◆ **WORK REQUEST**
Exclude the images and repeat all remaining entries exactly.

◆ **ENTRIES PROVIDED**

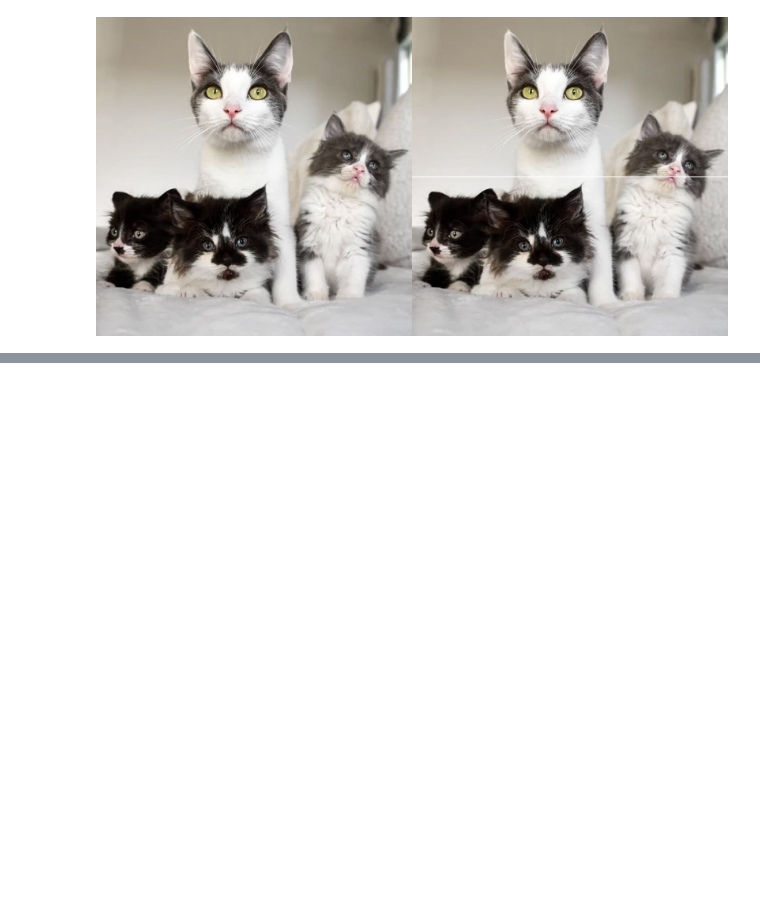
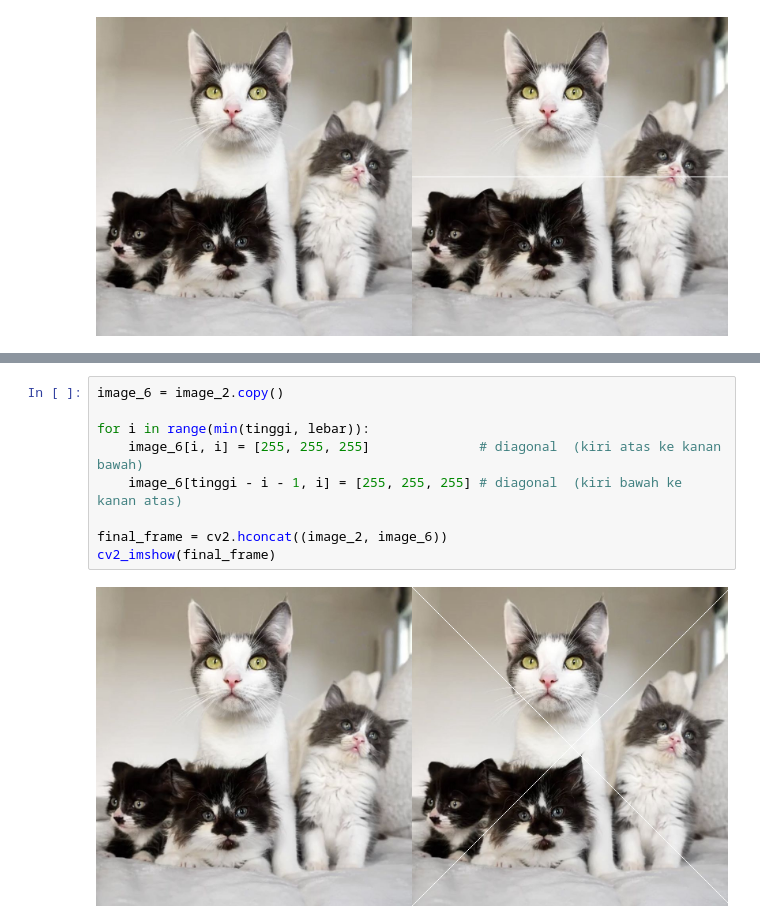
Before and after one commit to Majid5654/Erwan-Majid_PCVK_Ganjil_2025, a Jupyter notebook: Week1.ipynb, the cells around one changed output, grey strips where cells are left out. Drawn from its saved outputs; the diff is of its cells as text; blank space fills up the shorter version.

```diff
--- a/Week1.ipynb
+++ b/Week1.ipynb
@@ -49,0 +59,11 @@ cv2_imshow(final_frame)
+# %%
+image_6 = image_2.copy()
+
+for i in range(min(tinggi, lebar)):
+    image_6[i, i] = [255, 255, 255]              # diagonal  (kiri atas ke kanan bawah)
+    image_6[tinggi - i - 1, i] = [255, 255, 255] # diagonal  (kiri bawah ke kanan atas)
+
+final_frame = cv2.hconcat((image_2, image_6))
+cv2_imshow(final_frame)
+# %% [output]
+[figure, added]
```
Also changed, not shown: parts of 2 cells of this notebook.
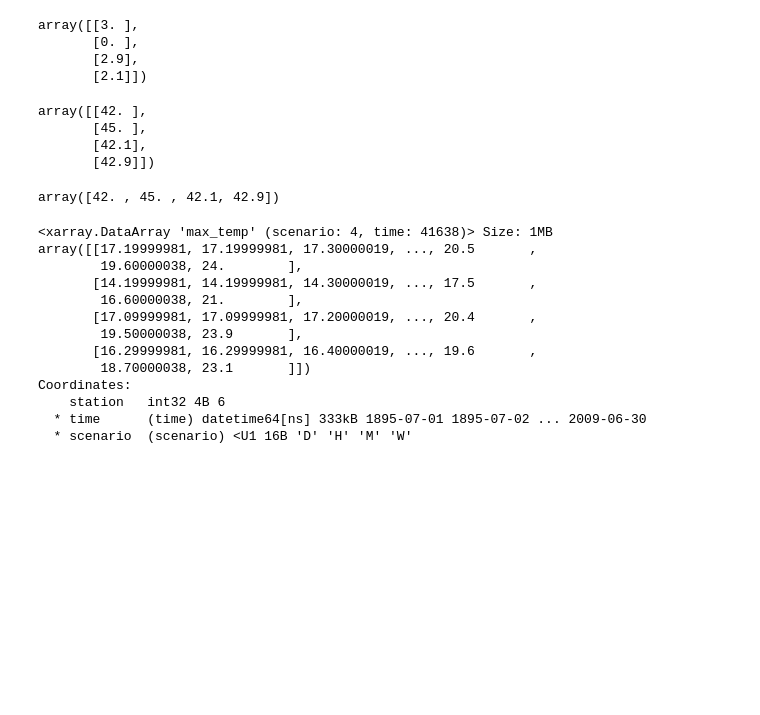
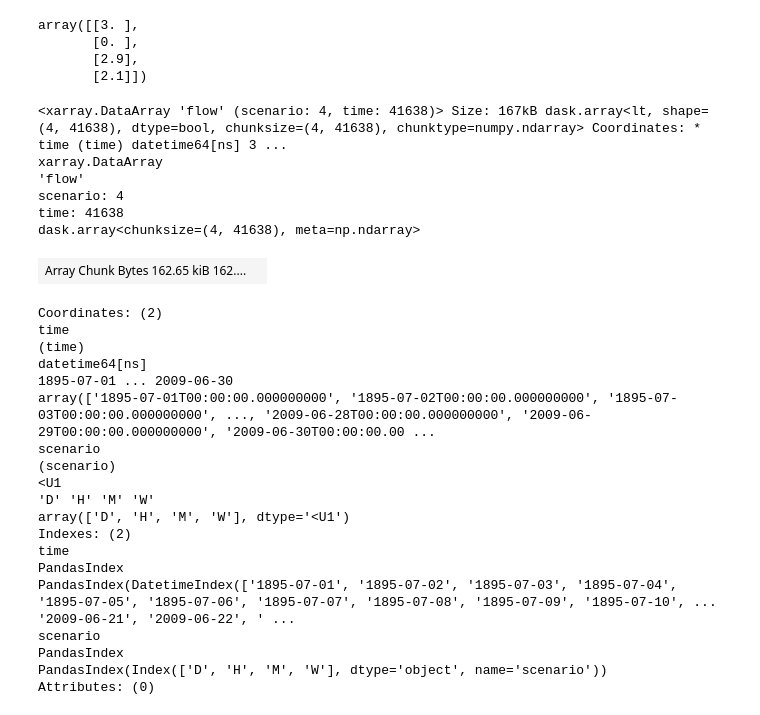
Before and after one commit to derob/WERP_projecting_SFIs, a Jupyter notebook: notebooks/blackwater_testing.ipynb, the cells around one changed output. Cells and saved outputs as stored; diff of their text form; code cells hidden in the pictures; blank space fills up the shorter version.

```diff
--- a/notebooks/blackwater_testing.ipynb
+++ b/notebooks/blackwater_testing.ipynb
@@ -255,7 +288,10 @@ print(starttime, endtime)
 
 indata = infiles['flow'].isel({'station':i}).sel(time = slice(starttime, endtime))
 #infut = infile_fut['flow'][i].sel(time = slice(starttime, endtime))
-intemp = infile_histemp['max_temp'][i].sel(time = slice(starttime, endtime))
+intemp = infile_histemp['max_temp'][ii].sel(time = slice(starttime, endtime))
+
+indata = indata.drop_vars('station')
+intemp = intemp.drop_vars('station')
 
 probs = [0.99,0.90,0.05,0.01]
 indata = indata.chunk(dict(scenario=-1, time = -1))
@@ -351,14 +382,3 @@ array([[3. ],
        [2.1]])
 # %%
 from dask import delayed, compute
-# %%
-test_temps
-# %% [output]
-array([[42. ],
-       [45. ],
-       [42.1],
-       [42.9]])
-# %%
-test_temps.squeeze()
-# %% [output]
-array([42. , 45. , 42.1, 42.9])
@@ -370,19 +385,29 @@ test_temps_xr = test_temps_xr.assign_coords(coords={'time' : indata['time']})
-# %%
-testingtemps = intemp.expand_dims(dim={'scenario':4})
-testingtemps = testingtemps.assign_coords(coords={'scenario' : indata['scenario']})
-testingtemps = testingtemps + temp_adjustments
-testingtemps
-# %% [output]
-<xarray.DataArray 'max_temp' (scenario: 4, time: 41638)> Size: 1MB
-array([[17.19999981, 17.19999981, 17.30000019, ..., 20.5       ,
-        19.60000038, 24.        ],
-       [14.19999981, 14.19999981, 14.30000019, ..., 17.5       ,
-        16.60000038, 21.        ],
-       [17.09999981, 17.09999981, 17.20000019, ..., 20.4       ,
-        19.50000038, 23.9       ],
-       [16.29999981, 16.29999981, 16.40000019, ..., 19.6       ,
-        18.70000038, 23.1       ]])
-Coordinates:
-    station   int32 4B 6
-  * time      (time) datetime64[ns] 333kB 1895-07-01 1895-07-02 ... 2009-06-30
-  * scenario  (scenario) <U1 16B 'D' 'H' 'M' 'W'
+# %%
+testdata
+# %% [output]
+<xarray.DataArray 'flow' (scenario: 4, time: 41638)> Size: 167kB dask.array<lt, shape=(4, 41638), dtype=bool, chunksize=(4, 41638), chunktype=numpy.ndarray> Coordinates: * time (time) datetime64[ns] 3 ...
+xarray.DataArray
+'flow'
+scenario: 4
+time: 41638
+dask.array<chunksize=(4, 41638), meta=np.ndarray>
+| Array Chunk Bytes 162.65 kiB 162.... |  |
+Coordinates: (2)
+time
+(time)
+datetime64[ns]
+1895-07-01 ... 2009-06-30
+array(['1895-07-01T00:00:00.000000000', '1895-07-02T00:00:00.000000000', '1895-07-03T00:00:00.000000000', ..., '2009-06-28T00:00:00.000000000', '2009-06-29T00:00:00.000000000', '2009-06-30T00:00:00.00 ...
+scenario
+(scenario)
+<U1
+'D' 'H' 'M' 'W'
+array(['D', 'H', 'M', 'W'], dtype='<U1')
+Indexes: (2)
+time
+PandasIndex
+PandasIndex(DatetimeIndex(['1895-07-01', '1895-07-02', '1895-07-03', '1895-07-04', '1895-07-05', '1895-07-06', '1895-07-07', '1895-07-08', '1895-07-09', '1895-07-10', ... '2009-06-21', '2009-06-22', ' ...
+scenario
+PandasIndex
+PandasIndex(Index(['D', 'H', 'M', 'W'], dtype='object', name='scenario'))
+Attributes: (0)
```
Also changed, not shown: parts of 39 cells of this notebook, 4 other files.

◆ **RESPONSE FOR THIS EXERCISE**
Before and after one commit to Majid5654/Erwan-Majid_PCVK_Ganjil_2025, a Jupyter notebook: Week1.ipynb, the cells around one changed output, grey strips where cells are left out. Drawn from its saved outputs; the diff is of its cells as text; blank space fills up the shorter version.

```diff
--- a/Week1.ipynb
+++ b/Week1.ipynb
@@ -49,0 +59,11 @@ cv2_imshow(final_frame)
+# %%
+image_6 = image_2.copy()
+
+for i in range(min(tinggi, lebar)):
+    image_6[i, i] = [255, 255, 255]              # diagonal  (kiri atas ke kanan bawah)
+    image_6[tinggi - i - 1, i] = [255, 255, 255] # diagonal  (kiri bawah ke kanan atas)
+
+final_frame = cv2.hconcat((image_2, image_6))
+cv2_imshow(final_frame)
+# %% [output]
+[figure, added]
```
Also changed, not shown: parts of 2 cells of this notebook.
Before and after one commit to derob/WERP_projecting_SFIs, a Jupyter notebook: notebooks/blackwater_testing.ipynb, the cells around one changed output. Cells and saved outputs as stored; diff of their text form; code cells hidden in the pictures; blank space fills up the shorter version.

```diff
--- a/notebooks/blackwater_testing.ipynb
+++ b/notebooks/blackwater_testing.ipynb
@@ -255,7 +288,10 @@ print(starttime, endtime)
 
 indata = infiles['flow'].isel({'station':i}).sel(time = slice(starttime, endtime))
 #infut = infile_fut['flow'][i].sel(time = slice(starttime, endtime))
-intemp = infile_histemp['max_temp'][i].sel(time = slice(starttime, endtime))
+intemp = infile_histemp['max_temp'][ii].sel(time = slice(starttime, endtime))
+
+indata = indata.drop_vars('station')
+intemp = intemp.drop_vars('station')
 
 probs = [0.99,0.90,0.05,0.01]
 indata = indata.chunk(dict(scenario=-1, time = -1))
@@ -351,14 +382,3 @@ array([[3. ],
        [2.1]])
 # %%
 from dask import delayed, compute
-# %%
-test_temps
-# %% [output]
-array([[42. ],
-       [45. ],
-       [42.1],
-       [42.9]])
-# %%
-test_temps.squeeze()
-# %% [output]
-array([42. , 45. , 42.1, 42.9])
@@ -370,19 +385,29 @@ test_temps_xr = test_temps_xr.assign_coords(coords={'time' : indata['time']})
-# %%
-testingtemps = intemp.expand_dims(dim={'scenario':4})
-testingtemps = testingtemps.assign_coords(coords={'scenario' : indata['scenario']})
-testingtemps = testingtemps + temp_adjustments
-testingtemps
-# %% [output]
-<xarray.DataArray 'max_temp' (scenario: 4, time: 41638)> Size: 1MB
-array([[17.19999981, 17.19999981, 17.30000019, ..., 20.5       ,
-        19.60000038, 24.        ],
-       [14.19999981, 14.19999981, 14.30000019, ..., 17.5       ,
-        16.60000038, 21.        ],
-       [17.09999981, 17.09999981, 17.20000019, ..., 20.4       ,
-        19.50000038, 23.9       ],
-       [16.29999981, 16.29999981, 16.40000019, ..., 19.6       ,
-        18.70000038, 23.1       ]])
-Coordinates:
-    station   int32 4B 6
-  * time      (time) datetime64[ns] 333kB 1895-07-01 1895-07-02 ... 2009-06-30
-  * scenario  (scenario) <U1 16B 'D' 'H' 'M' 'W'
+# %%
+testdata
+# %% [output]
+<xarray.DataArray 'flow' (scenario: 4, time: 41638)> Size: 167kB dask.array<lt, shape=(4, 41638), dtype=bool, chunksize=(4, 41638), chunktype=numpy.ndarray> Coordinates: * time (time) datetime64[ns] 3 ...
+xarray.DataArray
+'flow'
+scenario: 4
+time: 41638
+dask.array<chunksize=(4, 41638), meta=np.ndarray>
+| Array Chunk Bytes 162.65 kiB 162.... |  |
+Coordinates: (2)
+time
+(time)
+datetime64[ns]
+1895-07-01 ... 2009-06-30
+array(['1895-07-01T00:00:00.000000000', '1895-07-02T00:00:00.000000000', '1895-07-03T00:00:00.000000000', ..., '2009-06-28T00:00:00.000000000', '2009-06-29T00:00:00.000000000', '2009-06-30T00:00:00.00 ...
+scenario
+(scenario)
+<U1
+'D' 'H' 'M' 'W'
+array(['D', 'H', 'M', 'W'], dtype='<U1')
+Indexes: (2)
+time
+PandasIndex
+PandasIndex(DatetimeIndex(['1895-07-01', '1895-07-02', '1895-07-03', '1895-07-04', '1895-07-05', '1895-07-06', '1895-07-07', '1895-07-08', '1895-07-09', '1895-07-10', ... '2009-06-21', '2009-06-22', ' ...
+scenario
+PandasIndex
+PandasIndex(Index(['D', 'H', 'M', 'W'], dtype='object', name='scenario'))
+Attributes: (0)
```
Also changed, not shown: parts of 39 cells of this notebook, 4 other files.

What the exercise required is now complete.